A guide gave us a run down of the history of these sulphurous places, where the centre of the earth sometimes rises to the surface in the form of geysers and fumaroles, and we also learnt about how those before us have left their mark on these parts, such as the industrialist François Jacques Larderel, after whom the town is named.

We learn that Larderel was the first, almost two hundred years ago, to exploit the special characteristics of the land, first to extract minerals and then directly to extract energy, starting a process that has made Larderello the geothermal capital not only of Italy but of the world.

Wherever you look in this wooded valley, you will see cooling towers, power stations and above all pipes of all shapes and lengths, chrome serpentines sprouting directly from the ground in the middle of a meadow and then disappearing to reappear perhaps two kilometres further on.

It is the warm heart of Tuscany, but it also looks like a gigantic environmental art installation and the setting for a steampunk novel.

We returned to the base camp, just in time to say goodbye to the daredevils who were about to embark on the Ultra route, 250 km and a 5000- metre-ascension in 24 hours, including at night.  They are our Argonauts, the bravest among us, the spearhead of our expedition, may the god of geothermal energy send them well, we think as we bid them farewell.

On Saturday evening, the square comes alive with a big party, where foreigners and locals renew their friendship, aided by the right amount of Dolomite beer and accompanied by the music of the master DJ Federico Scavo.

The next morning is the big day, the climax of our adventure: one hundred and fifty cyclists set off on three different routes to discover the Strade Grigie.

We leave the base camp again, this time towards Libbiano, which appears shortly after, at the end of a seven-kilometre climb.

Once at the top, you can admire the view and the Pomarance Archipelago appears in all its mysterious splendour: a sea of wooded hills everywhere, and in the middle of this sea, atolls of houses, Micciano, Querceto, Canneto, Serrazzano, rise up.

We set off again and entered the first section of dirt road, about ten kilometres through the forest, small rips and ups and downs, then a long flat stretch. We could mistake this place for being in Yellowstone for how out of this world we are, except that here the rocks that form the gravel on which our wheels run are not yellow, but grey, almost volcanic.

At a crossroads we split up, some taking the short route, others the medium. I chose the middle one. There are two ways of doing this, cycling in a group or alone.

It is always nice to have company when discovering new places, to exchange jokes and opinions, to share tiredness and fun. But sometimes it is also nice to plunge into an unknown world alone, to find your own rhythm, to listen only to your heart and the sounds that this new world has to offer.

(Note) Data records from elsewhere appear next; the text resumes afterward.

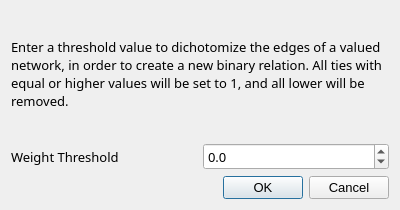
Qt form src/forms/dialogedgedichotomization.ui (socnetv/app) before a commit.
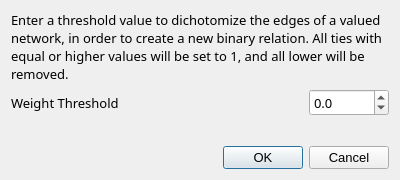
The same form after that commit.

Commit message: More polished stylesheet. Fix a bug in dichotomization dialog

What changed in the file:
```diff
--- a/src/forms/dialogedgedichotomization.ui
+++ b/src/forms/dialogedgedichotomization.ui
@@ -7,13 +7,13 @@
     <x>0</x>
     <y>0</y>
     <width>400</width>
-    <height>210</height>
+    <height>180</height>
    </rect>
   </property>
   <property name="minimumSize">
    <size>
     <width>400</width>
-    <height>210</height>
+    <height>180</height>
    </size>
   </property>
   <property name="font">
@@ -71,6 +71,18 @@
      </item>
      <item>
       <widget class="QDoubleSpinBox" name="weightThreshold">
+       <property name="minimumSize">
+        <size>
+         <width>60</width>
+         <height>0</height>
+        </size>
+       </property>
+       <property name="maximumSize">
+        <size>
+         <width>80</width>
+         <height>100</height>
+        </size>
+       </property>
        <property name="font">
         <font>
          <family>Sans Serif</family>
@@ -87,7 +99,7 @@
      </item>
     </layout>
    </item>
-   <item row="2" column="0">
+   <item row="3" column="0">
     <widget class="QDialogButtonBox" name="buttonBox">
      <property name="orientation">
       <enum>Qt::Horizontal</enum>
@@ -97,6 +109,19 @@
      </property>
     </widget>
    </item>
+   <item row="2" column="0">
+    <spacer name="verticalSpacer">
+     <property name="orientation">
+      <enum>Qt::Vertical</enum>
+     </property>
+     <property name="sizeHint" stdset="0">
+      <size>
+       <width>20</width>
+       <height>15</height>
+      </size>
+     </property>
+    </spacer>
+   </item>
   </layout>
  </widget>
  <resources/>
```
The commit also changes 2 other files.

So I galloped to the first checkpoint at Querceto, another crystalline atoll, stamped my passport and set off again. A long flat stretch awaited me, where I caught my breath before the dirt road that takes me to Canneto and then to Serrazzano, the second and final checkpoint of the medium route. There I met up with other explorers and together we approached Larderello, with its environmental art installations, its sulphurous smell, and the impression of cycling through a steampunk novel. Beyond the town founded by François Jacques de Larderel, Pomarance appears on its hill, the centre of this strange archipelago of forests and villages, the base camp of our adventure in this mysterious and fascinating world. We had a short distance left and almost unconsciously we slowed down. Soon we reached the square where the others were waiting for us, Cesare with the pasta party, the ultra daredevils who arrived before us anyway, Stefano asked us if we had found all the checkpoints, Paolo (Bettini, double world champion and Olympic champion) asked us how his Strade Grigie were.

But not yet, in a little while. At that moment, all we could think about was enjoying the final stages of this extraordinary journey through the Pomarance archipelago.